(Items from a data source)
=====
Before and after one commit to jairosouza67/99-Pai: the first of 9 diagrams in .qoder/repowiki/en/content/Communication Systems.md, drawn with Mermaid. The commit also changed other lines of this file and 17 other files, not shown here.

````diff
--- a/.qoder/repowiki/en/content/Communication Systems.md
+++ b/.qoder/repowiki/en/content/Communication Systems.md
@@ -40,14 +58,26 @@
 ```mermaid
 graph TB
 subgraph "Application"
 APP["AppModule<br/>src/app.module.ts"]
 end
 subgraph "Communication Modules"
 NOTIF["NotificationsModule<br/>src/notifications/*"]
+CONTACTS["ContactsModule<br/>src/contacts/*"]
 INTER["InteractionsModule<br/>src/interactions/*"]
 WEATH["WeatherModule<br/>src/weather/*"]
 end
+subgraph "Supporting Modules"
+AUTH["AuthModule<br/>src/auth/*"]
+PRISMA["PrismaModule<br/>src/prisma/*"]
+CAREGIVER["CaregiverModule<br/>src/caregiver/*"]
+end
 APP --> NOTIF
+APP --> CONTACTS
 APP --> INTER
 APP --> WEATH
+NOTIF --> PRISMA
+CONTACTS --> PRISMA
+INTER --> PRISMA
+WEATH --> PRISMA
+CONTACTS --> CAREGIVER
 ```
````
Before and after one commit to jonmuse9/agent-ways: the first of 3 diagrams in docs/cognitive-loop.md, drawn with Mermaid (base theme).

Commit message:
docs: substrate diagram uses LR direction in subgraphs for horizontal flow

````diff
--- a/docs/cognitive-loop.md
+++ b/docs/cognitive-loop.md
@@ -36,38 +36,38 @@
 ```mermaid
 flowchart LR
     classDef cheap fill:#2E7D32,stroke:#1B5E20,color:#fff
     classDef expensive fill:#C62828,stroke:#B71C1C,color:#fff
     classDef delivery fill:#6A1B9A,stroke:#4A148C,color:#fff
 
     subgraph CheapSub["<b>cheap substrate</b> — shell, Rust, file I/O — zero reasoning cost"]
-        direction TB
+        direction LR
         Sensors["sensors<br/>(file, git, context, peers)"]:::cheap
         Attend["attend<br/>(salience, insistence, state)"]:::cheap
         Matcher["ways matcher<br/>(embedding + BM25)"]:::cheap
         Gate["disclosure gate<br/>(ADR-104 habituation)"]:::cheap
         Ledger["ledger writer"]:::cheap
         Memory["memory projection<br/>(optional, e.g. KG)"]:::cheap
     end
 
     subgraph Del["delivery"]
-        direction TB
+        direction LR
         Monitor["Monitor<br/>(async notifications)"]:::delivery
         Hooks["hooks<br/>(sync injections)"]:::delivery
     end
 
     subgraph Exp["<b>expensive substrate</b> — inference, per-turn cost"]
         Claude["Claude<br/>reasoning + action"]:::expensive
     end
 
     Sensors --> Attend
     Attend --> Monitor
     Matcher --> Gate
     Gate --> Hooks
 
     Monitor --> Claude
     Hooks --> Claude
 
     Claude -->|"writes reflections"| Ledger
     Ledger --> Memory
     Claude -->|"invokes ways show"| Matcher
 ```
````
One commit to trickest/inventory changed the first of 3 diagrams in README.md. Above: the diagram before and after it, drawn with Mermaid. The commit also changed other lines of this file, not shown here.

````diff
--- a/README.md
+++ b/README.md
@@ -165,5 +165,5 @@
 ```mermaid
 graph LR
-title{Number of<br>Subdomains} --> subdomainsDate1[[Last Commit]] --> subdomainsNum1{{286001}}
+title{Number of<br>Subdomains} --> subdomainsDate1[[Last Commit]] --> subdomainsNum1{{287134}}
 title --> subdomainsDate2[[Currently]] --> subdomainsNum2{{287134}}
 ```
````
=====
Reproduce the entries exactly, dropping nothing.

Before and after one commit to jairosouza67/99-Pai: the first of 9 diagrams in .qoder/repowiki/en/content/Communication Systems.md, drawn with Mermaid. The commit also changed other lines of this file and 17 other files, not shown here.

````diff
--- a/.qoder/repowiki/en/content/Communication Systems.md
+++ b/.qoder/repowiki/en/content/Communication Systems.md
@@ -40,14 +58,26 @@
 ```mermaid
 graph TB
 subgraph "Application"
 APP["AppModule<br/>src/app.module.ts"]
 end
 subgraph "Communication Modules"
 NOTIF["NotificationsModule<br/>src/notifications/*"]
+CONTACTS["ContactsModule<br/>src/contacts/*"]
 INTER["InteractionsModule<br/>src/interactions/*"]
 WEATH["WeatherModule<br/>src/weather/*"]
 end
+subgraph "Supporting Modules"
+AUTH["AuthModule<br/>src/auth/*"]
+PRISMA["PrismaModule<br/>src/prisma/*"]
+CAREGIVER["CaregiverModule<br/>src/caregiver/*"]
+end
 APP --> NOTIF
+APP --> CONTACTS
 APP --> INTER
 APP --> WEATH
+NOTIF --> PRISMA
+CONTACTS --> PRISMA
+INTER --> PRISMA
+WEATH --> PRISMA
+CONTACTS --> CAREGIVER
 ```
````
Before and after one commit to jonmuse9/agent-ways: the first of 3 diagrams in docs/cognitive-loop.md, drawn with Mermaid (base theme).

Commit message:
docs: substrate diagram uses LR direction in subgraphs for horizontal flow

````diff
--- a/docs/cognitive-loop.md
+++ b/docs/cognitive-loop.md
@@ -36,38 +36,38 @@
 ```mermaid
 flowchart LR
     classDef cheap fill:#2E7D32,stroke:#1B5E20,color:#fff
     classDef expensive fill:#C62828,stroke:#B71C1C,color:#fff
     classDef delivery fill:#6A1B9A,stroke:#4A148C,color:#fff
 
     subgraph CheapSub["<b>cheap substrate</b> — shell, Rust, file I/O — zero reasoning cost"]
-        direction TB
+        direction LR
         Sensors["sensors<br/>(file, git, context, peers)"]:::cheap
         Attend["attend<br/>(salience, insistence, state)"]:::cheap
         Matcher["ways matcher<br/>(embedding + BM25)"]:::cheap
         Gate["disclosure gate<br/>(ADR-104 habituation)"]:::cheap
         Ledger["ledger writer"]:::cheap
         Memory["memory projection<br/>(optional, e.g. KG)"]:::cheap
     end
 
     subgraph Del["delivery"]
-        direction TB
+        direction LR
         Monitor["Monitor<br/>(async notifications)"]:::delivery
         Hooks["hooks<br/>(sync injections)"]:::delivery
     end
 
     subgraph Exp["<b>expensive substrate</b> — inference, per-turn cost"]
         Claude["Claude<br/>reasoning + action"]:::expensive
     end
 
     Sensors --> Attend
     Attend --> Monitor
     Matcher --> Gate
     Gate --> Hooks
 
     Monitor --> Claude
     Hooks --> Claude
 
     Claude -->|"writes reflections"| Ledger
     Ledger --> Memory
     Claude -->|"invokes ways show"| Matcher
 ```
````
One commit to trickest/inventory changed the first of 3 diagrams in README.md. Above: the diagram before and after it, drawn with Mermaid. The commit also changed other lines of this file, not shown here.

````diff
--- a/README.md
+++ b/README.md
@@ -165,5 +165,5 @@
 ```mermaid
 graph LR
-title{Number of<br>Subdomains} --> subdomainsDate1[[Last Commit]] --> subdomainsNum1{{286001}}
+title{Number of<br>Subdomains} --> subdomainsDate1[[Last Commit]] --> subdomainsNum1{{287134}}
 title --> subdomainsDate2[[Currently]] --> subdomainsNum2{{287134}}
 ```
````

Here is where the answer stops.